Task statement. Among the lines below, list those containing the string "Vorname".

Supplied material.
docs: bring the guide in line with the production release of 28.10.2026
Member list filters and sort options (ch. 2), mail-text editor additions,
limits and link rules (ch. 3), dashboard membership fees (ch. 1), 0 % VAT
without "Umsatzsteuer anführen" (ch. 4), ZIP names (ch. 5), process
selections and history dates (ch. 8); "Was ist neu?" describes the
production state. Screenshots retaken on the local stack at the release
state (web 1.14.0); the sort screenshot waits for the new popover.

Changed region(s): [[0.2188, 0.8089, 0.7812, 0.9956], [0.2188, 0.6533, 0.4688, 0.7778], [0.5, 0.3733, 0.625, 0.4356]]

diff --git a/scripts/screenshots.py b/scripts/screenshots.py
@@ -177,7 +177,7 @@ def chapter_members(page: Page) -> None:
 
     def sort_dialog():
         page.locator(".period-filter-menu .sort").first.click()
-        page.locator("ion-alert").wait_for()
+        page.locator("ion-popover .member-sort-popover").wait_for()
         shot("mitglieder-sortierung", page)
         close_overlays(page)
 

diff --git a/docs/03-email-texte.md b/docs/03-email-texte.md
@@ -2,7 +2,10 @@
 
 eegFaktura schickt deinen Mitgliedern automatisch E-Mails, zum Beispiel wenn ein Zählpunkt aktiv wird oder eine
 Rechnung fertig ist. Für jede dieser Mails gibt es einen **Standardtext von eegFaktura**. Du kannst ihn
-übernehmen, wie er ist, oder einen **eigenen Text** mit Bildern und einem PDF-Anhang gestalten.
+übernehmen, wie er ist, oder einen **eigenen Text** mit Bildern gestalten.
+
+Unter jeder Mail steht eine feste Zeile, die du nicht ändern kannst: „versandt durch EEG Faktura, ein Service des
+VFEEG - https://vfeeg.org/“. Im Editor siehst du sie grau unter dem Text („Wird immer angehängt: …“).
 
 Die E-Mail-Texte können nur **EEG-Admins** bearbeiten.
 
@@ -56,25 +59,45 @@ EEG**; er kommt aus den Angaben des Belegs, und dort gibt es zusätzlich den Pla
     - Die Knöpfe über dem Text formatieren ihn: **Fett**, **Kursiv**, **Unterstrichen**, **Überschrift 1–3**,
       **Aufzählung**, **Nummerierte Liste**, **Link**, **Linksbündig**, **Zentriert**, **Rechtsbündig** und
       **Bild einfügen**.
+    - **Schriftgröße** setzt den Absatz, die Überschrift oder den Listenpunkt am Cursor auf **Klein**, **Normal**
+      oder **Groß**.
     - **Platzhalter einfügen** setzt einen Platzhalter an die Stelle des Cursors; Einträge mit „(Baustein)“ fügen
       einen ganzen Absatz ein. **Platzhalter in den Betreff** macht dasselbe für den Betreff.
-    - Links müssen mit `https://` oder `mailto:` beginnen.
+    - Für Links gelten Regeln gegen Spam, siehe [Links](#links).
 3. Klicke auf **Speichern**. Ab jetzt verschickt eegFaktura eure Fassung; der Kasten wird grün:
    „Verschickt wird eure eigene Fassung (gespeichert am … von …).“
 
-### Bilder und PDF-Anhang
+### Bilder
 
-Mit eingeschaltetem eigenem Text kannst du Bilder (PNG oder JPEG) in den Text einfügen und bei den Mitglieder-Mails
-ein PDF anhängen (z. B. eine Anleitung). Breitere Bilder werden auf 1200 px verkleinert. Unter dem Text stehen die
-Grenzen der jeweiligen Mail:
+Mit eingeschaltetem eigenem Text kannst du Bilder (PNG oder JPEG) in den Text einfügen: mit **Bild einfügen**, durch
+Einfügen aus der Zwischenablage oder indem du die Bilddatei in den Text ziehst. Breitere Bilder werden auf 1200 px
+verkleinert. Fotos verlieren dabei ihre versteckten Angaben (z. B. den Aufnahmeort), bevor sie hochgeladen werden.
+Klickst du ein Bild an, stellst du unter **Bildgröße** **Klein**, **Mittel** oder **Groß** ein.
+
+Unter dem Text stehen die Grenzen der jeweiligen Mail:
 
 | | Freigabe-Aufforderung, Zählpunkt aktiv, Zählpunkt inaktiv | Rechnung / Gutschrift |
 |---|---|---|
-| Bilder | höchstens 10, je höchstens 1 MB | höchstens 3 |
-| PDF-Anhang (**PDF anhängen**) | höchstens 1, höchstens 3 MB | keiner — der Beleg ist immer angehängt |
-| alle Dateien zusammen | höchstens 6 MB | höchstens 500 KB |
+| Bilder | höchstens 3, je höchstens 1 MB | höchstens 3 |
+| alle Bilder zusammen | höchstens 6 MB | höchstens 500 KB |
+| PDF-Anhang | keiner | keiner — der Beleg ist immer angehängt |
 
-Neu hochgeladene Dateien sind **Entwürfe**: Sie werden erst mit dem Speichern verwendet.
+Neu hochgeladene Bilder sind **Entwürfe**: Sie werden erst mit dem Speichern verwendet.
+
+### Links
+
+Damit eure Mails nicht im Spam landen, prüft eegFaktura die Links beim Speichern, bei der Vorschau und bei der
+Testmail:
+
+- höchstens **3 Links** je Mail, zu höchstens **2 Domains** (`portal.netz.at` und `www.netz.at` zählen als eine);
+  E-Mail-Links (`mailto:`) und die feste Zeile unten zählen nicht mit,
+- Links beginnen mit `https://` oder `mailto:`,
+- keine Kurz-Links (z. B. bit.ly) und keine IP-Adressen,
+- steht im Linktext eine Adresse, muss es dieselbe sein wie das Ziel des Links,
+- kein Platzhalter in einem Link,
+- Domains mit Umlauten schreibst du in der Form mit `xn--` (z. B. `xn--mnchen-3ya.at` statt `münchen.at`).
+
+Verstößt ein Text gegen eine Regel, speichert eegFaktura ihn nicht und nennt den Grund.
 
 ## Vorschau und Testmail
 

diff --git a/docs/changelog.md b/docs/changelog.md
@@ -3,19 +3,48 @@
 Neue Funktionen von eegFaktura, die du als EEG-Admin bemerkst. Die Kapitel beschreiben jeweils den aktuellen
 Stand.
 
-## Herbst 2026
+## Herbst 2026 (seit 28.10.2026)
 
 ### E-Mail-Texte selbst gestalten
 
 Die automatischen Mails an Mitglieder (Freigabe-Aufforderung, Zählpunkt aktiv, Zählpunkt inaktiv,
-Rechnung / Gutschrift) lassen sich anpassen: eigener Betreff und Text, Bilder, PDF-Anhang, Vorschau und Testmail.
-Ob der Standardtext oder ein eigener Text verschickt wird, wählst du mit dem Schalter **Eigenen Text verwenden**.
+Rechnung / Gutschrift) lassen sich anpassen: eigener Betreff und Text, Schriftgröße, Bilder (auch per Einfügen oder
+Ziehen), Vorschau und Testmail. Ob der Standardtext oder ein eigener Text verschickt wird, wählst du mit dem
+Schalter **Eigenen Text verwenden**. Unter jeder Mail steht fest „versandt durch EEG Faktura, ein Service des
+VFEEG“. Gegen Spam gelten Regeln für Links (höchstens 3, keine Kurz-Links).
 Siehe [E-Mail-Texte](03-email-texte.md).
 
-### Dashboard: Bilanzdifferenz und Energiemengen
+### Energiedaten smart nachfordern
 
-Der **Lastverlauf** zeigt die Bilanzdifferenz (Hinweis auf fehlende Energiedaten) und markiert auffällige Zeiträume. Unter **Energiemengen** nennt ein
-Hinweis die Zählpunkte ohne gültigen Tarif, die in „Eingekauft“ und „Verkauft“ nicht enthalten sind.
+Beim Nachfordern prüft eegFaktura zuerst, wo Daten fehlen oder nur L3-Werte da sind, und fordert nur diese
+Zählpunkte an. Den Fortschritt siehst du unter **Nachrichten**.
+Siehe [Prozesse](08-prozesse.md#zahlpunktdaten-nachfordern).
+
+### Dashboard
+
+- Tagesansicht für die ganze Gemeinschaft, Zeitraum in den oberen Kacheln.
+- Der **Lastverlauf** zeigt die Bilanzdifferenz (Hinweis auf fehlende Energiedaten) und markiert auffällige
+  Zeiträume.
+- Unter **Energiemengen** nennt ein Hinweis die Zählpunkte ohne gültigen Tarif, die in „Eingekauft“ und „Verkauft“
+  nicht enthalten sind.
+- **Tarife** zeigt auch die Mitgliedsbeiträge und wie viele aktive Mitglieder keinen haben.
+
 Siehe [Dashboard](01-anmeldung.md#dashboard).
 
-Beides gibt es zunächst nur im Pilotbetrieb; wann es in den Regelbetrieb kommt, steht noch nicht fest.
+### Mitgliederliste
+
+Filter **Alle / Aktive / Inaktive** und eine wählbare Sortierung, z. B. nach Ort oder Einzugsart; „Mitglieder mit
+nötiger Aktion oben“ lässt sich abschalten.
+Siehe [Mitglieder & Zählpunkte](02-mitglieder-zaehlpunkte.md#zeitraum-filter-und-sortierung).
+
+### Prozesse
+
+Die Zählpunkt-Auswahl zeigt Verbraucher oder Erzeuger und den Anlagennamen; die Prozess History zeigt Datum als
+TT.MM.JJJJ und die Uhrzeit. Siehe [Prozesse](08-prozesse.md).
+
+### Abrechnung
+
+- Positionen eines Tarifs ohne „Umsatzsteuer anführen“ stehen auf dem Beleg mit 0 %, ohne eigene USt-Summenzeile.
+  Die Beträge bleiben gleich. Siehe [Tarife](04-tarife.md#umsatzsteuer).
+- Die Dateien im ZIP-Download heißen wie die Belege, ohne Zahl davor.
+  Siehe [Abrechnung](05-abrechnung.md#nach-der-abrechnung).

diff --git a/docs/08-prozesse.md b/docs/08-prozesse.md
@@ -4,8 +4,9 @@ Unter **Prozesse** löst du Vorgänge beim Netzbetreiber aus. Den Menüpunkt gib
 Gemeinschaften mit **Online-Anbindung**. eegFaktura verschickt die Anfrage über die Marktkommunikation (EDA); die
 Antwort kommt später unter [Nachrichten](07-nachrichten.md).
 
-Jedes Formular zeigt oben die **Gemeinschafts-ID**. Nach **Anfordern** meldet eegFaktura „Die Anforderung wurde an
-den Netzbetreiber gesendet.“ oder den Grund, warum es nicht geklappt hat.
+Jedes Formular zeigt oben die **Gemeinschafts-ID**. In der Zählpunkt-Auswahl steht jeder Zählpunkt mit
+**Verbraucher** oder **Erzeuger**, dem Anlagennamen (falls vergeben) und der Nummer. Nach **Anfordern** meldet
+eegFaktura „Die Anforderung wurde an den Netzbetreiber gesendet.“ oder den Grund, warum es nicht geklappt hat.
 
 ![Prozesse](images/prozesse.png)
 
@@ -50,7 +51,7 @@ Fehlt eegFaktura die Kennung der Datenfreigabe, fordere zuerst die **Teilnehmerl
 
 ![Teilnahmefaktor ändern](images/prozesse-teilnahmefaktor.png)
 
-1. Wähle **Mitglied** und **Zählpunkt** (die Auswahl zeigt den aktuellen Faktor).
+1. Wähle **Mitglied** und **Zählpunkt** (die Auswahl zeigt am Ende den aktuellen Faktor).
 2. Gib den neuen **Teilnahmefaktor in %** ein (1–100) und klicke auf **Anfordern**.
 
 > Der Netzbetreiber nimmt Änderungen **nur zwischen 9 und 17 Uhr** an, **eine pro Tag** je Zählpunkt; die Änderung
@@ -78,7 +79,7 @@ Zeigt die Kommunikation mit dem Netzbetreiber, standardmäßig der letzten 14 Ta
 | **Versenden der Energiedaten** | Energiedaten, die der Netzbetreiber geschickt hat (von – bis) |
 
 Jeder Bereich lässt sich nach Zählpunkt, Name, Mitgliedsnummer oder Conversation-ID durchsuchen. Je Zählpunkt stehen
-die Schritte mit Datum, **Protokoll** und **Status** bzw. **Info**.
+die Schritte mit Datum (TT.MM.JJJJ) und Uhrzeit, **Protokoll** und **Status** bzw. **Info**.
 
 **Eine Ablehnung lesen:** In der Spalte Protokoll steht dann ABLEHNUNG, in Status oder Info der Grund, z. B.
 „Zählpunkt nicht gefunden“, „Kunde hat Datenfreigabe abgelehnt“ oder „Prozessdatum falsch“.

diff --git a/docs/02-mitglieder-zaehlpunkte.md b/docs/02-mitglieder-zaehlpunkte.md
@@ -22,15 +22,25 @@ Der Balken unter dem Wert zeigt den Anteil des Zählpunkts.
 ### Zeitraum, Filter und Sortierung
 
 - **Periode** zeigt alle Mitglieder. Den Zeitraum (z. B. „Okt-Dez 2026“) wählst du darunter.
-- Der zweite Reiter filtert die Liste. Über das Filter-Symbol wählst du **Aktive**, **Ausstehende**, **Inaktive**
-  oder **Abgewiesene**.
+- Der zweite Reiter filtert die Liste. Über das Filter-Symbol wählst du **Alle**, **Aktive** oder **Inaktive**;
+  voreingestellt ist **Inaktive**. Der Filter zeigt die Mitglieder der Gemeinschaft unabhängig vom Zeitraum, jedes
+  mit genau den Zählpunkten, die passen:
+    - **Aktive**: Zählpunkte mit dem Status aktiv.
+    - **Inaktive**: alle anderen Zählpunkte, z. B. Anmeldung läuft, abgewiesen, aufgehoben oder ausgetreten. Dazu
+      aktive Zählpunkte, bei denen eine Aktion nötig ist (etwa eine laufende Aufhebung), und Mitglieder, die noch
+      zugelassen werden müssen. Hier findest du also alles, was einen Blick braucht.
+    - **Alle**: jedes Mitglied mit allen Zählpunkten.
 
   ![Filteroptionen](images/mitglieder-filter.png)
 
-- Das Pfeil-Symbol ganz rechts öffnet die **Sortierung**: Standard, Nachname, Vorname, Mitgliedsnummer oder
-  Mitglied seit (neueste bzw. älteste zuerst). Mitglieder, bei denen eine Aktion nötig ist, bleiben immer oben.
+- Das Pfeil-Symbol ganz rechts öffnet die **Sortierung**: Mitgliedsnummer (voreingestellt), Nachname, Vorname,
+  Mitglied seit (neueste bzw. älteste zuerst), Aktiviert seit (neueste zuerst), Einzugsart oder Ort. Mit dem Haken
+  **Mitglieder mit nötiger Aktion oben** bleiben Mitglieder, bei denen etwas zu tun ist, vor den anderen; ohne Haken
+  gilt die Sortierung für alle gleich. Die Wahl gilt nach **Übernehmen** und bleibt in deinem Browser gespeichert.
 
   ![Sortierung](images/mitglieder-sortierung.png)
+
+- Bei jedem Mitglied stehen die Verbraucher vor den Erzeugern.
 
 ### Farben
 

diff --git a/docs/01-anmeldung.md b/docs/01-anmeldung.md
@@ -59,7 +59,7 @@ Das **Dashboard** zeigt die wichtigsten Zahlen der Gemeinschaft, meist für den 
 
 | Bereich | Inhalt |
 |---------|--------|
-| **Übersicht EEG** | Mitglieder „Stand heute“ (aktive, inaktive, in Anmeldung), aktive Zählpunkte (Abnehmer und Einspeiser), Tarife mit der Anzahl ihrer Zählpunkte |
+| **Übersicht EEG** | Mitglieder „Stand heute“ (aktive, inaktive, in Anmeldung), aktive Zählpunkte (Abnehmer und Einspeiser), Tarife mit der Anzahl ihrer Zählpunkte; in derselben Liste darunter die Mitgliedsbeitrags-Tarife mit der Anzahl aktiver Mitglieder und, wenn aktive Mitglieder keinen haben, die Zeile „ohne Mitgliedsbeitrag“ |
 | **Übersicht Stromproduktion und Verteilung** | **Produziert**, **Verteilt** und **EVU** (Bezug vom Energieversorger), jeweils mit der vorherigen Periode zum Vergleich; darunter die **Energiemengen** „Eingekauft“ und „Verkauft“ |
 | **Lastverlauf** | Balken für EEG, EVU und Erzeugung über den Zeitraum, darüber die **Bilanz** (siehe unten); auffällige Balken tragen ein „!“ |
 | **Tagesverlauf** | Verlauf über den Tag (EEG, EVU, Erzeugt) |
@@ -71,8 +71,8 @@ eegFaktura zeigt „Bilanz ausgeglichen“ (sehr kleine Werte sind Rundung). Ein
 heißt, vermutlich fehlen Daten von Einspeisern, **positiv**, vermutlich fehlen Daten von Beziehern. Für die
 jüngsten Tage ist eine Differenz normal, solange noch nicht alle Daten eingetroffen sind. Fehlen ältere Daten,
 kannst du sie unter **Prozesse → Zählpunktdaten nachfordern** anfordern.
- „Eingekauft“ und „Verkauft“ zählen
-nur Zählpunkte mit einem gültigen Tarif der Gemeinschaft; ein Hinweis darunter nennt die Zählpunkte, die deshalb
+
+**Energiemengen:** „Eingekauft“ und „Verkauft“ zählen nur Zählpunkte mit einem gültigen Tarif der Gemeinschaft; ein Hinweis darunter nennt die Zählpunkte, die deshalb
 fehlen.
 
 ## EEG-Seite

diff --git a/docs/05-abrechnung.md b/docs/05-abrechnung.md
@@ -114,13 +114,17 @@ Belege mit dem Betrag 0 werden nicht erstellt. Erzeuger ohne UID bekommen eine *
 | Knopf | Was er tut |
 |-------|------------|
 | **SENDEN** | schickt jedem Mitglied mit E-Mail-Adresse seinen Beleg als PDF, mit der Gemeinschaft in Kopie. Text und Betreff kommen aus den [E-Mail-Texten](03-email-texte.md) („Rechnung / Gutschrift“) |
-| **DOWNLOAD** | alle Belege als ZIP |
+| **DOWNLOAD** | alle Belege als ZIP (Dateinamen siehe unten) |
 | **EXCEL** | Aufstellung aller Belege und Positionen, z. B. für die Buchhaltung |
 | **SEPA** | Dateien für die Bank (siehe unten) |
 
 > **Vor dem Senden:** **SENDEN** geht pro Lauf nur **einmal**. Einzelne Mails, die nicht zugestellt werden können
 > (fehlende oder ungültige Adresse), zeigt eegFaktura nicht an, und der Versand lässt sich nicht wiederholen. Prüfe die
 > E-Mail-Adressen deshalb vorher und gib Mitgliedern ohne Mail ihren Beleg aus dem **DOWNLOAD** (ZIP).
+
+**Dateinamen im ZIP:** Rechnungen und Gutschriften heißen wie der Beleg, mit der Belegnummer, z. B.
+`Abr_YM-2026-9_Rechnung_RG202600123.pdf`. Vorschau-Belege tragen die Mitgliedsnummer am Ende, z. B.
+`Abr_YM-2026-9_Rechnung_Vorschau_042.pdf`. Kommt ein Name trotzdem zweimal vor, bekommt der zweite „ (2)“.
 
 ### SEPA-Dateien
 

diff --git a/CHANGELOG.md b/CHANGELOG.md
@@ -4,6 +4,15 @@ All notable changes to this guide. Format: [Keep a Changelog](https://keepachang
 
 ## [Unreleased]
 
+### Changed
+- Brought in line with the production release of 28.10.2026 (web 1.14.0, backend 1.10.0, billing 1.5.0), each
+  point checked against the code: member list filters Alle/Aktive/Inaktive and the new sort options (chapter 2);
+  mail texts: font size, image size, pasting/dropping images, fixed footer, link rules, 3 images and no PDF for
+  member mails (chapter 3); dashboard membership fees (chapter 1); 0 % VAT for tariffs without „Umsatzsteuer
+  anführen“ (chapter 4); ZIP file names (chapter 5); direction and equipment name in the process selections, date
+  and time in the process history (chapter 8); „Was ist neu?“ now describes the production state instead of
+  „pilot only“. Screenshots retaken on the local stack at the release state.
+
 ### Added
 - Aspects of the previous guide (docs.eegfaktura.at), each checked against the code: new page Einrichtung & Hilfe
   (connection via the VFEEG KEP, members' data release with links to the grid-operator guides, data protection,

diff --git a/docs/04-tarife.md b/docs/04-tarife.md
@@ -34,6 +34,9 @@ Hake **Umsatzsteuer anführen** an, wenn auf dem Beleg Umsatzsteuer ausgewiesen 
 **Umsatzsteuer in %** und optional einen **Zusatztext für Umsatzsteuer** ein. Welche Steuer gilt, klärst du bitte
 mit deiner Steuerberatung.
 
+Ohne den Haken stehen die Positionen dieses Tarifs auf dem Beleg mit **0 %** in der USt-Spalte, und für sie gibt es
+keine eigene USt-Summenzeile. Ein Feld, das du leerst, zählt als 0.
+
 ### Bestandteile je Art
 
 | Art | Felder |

Your solution.
-- Das Pfeil-Symbol ganz rechts öffnet die **Sortierung**: Standard, Nachname, Vorname, Mitgliedsnummer oder
+- Das Pfeil-Symbol ganz rechts öffnet die **Sortierung**: Mitgliedsnummer (voreingestellt), Nachname, Vorname,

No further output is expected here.